→ **EXERCISE**
Please give the number of lines in the records below that include "scene", with no other output.

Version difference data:
※
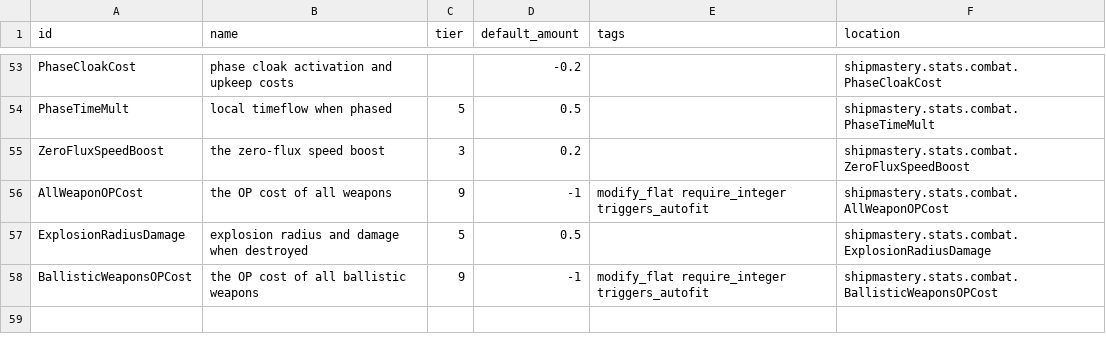
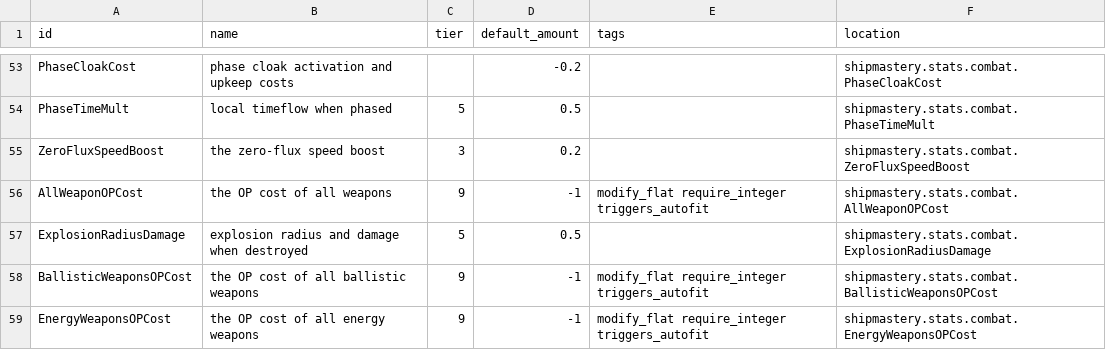
Before and after one commit to qcwxezda/Starsector-Ship-Mastery-System, a CSV file: data/shipmastery/stats_list.csv, drawn as a sheet; only a part is shown, gaps mark what is left out; the diff names each change by its address in the sheet, - before the commit and + after, or states it on an @@ line.

```diff
--- a/data/shipmastery/stats_list.csv
+++ b/data/shipmastery/stats_list.csv
+row 59: EnergyWeaponsOPCost | the OP cost of all energy weapons | 9 | -1 | modify_flat require_integer triggers_autofit | shipmastery.stats.combat.EnergyWeaponsOPCost
```
Also changed, not shown: data/shipmastery/mastery_list.csv, 16 other files.
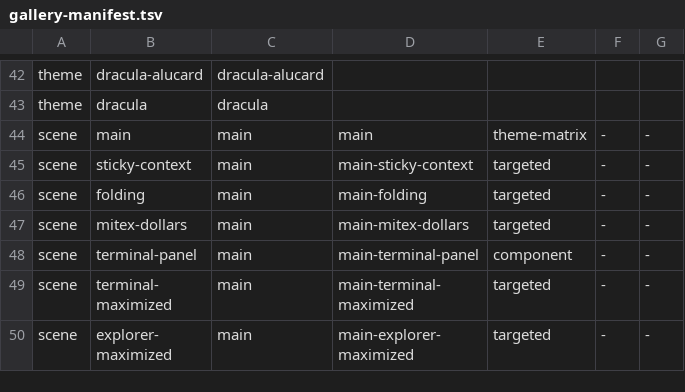
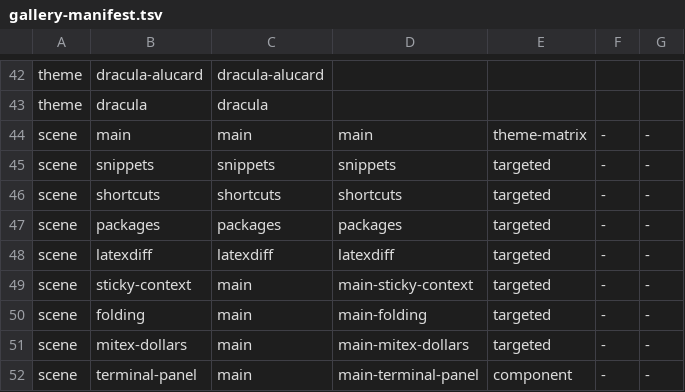
Before and after one commit to clvnkhr/tiptoptyp, a TSV file: docs/ui-snapshots/gallery-manifest.tsv, drawn as a sheet; only a part is shown, gaps mark what is left out; the shorter side is filled out with more unchanged rows.

```diff
--- a/docs/ui-snapshots/gallery-manifest.tsv
+++ b/docs/ui-snapshots/gallery-manifest.tsv
@@ -44,2 +44,6 @@ theme	dracula	dracula
 scene	main	main	main	theme-matrix	-	-
+scene	snippets	snippets	snippets	targeted	-	-
+scene	shortcuts	shortcuts	shortcuts	targeted	-	-
+scene	packages	packages	packages	targeted	-	-
+scene	latexdiff	latexdiff	latexdiff	targeted	-	-
 scene	sticky-context	main	main-sticky-context	targeted	-	-
```
Also changed, not shown: 8 other files.
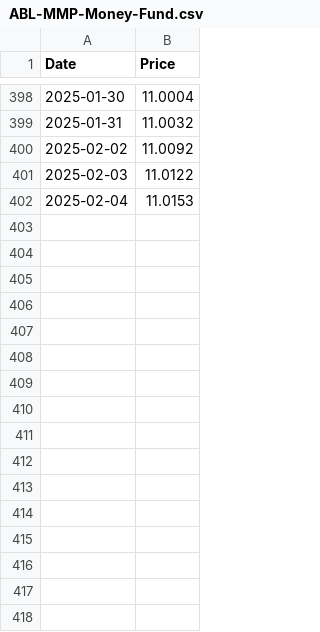
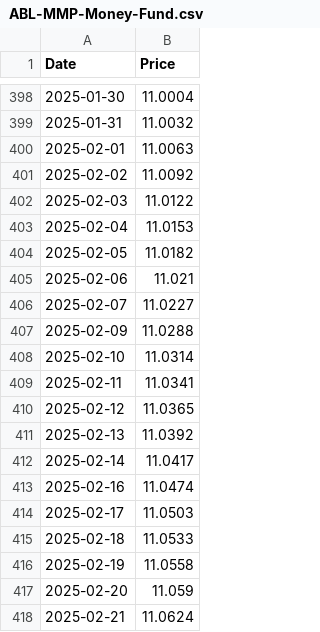
Before and after one commit to MuhammadAreebKazmi2/FYP-FinSage-Data-Collection, a CSV file: Daily-Cleaned/Mutual-Funds/Money-Market/ABL-MMP-Money-Fund.csv, drawn as a sheet; only a part is shown, gaps mark what is left out; the diff covers the shown part only.

```diff
--- a/Daily-Cleaned/Mutual-Funds/Money-Market/ABL-MMP-Money-Fund.csv
+++ b/Daily-Cleaned/Mutual-Funds/Money-Market/ABL-MMP-Money-Fund.csv
@@ -399,2 +399,3 @@ Date,Price
 2025-01-31,11.0032
+2025-02-01,11.0063
 2025-02-02,11.0092
@@ -402 +403,16 @@ Date,Price
 2025-02-04,11.0153
+2025-02-05,11.0182
+2025-02-06,11.021
+2025-02-07,11.0227
+2025-02-09,11.0288
+2025-02-10,11.0314
+2025-02-11,11.0341
+2025-02-12,11.0365
+2025-02-13,11.0392
+2025-02-14,11.0417
+2025-02-16,11.0474
+2025-02-17,11.0503
+2025-02-18,11.0533
+2025-02-19,11.0558
+2025-02-20,11.059
+2025-02-21,11.0624
```
Also changed, not shown: 46 added rows and 2 edited cells elsewhere in this file, Daily-Cleaned/Mutual-Funds/Index-Tracker-Shariah/KMIF-Meezan-KSE-Index-Fund.csv, Daily-Cleaned/Mutual-Funds/Money-Market-Shariah/AKD-Money-Fund.csv, 10 other files.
※
→ **RESPONSE TO THE EXERCISE**
6